Here are some tips on how to realistically avoid relapse when you’re feeling extremely triggered and you need to chill out fast:
Leave. Book it. Bolt. If you are in a situation that makes you feel uncomfortable, head for the door, and remember that you don’t owe anyone an explanation.
Call someone you trust immediately. Preferably a sober support, like your sponsor or someone else you know from the rooms. But seriously, just get on the phone with anyone. It could be your mom, it could be your grandma, it could be your best friend – just pick up the phone and explain your situation. Be honest about the way you’re feeling, and if you need physical company, ask for it. Say, “Hey, I need you to come over.” Or, “Hey, listen, I’m feeling really crappy right now, I could use some coffee and conversation.”
Hold yourself accountable in a group setting. Ideally, this would mean getting your booty to an AA meeting and sharing about what just happened and how it made you feel. But this could also mean sending out a group text to some of the people in your sponsorship family. “Hey guys, I just ran into my ex who I used to shoot dope with, and it seriously triggered me.” Get the word out there. Be vulnerable.
Play the tape through. This is a pretty cliche relapse prevention technique, but that is because it works. Playing the tape through means quickly weighing out all of the potential consequences, and being honest with yourself about what will actually happen if you decide to pick up. Maybe you feel better for 10-15 seconds. Then you feel worse. You feel an overwhelming sense of guilt and shame, you need to fess up to your sponsor, your friends and your family members, you need to pick up a white chip again, you might even need to go back to detox. Sure, using might sound rational in the moment – but how rational is it REALLY?
Intrepid Detox Residential – Begin Your Journey of Addiction Recovery Today
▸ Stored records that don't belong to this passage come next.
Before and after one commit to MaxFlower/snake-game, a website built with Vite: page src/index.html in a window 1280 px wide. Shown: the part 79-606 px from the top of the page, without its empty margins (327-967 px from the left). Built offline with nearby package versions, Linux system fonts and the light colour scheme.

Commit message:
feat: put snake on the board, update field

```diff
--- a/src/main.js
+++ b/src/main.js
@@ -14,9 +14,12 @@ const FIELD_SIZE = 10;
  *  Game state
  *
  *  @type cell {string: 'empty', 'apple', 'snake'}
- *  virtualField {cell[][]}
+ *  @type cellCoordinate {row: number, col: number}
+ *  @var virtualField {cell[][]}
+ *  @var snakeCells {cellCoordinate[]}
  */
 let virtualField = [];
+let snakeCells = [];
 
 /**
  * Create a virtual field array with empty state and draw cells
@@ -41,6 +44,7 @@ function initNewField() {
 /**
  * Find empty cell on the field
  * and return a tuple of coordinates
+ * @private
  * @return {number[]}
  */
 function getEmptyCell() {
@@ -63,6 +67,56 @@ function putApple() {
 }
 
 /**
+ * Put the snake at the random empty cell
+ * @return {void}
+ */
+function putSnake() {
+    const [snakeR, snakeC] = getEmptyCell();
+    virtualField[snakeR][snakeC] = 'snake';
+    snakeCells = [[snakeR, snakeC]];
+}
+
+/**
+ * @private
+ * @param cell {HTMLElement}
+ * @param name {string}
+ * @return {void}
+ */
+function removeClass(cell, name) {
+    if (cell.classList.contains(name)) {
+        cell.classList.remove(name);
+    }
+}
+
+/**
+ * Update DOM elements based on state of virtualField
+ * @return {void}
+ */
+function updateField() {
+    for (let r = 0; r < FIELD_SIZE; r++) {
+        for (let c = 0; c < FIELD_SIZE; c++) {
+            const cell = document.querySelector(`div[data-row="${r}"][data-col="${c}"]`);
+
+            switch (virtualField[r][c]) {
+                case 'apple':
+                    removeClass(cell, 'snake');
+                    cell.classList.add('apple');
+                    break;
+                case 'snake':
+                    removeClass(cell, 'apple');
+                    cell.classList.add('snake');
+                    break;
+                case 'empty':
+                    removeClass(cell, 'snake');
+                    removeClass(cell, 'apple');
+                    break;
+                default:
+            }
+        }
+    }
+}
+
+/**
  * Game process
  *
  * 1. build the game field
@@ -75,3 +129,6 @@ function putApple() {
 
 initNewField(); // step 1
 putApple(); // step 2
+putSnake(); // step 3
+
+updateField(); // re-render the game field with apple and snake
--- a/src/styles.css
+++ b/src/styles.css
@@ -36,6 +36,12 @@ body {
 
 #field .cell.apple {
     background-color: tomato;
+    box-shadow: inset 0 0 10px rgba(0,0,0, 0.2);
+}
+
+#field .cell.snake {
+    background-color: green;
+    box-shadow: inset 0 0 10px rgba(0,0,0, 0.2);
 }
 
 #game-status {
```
If you have been struggling to stay sober or if you have been abusing chemical substances for an extended period of time and you are ready to begin living the life you deserve, give Intrepid Detox Residential a call. Our addiction treatment center is located in Palm Beach, Florida, and it has quickly garnered a reputation as one of the most reputable and effective treatment centers in the area. We believe in a multi-phased approach to recovery – one that begins with medical detox, progresses to inpatient rehab and concludes with a long-term aftercare program. For more information on our individualized recovery program or to begin your own personal journey of healing, call us now.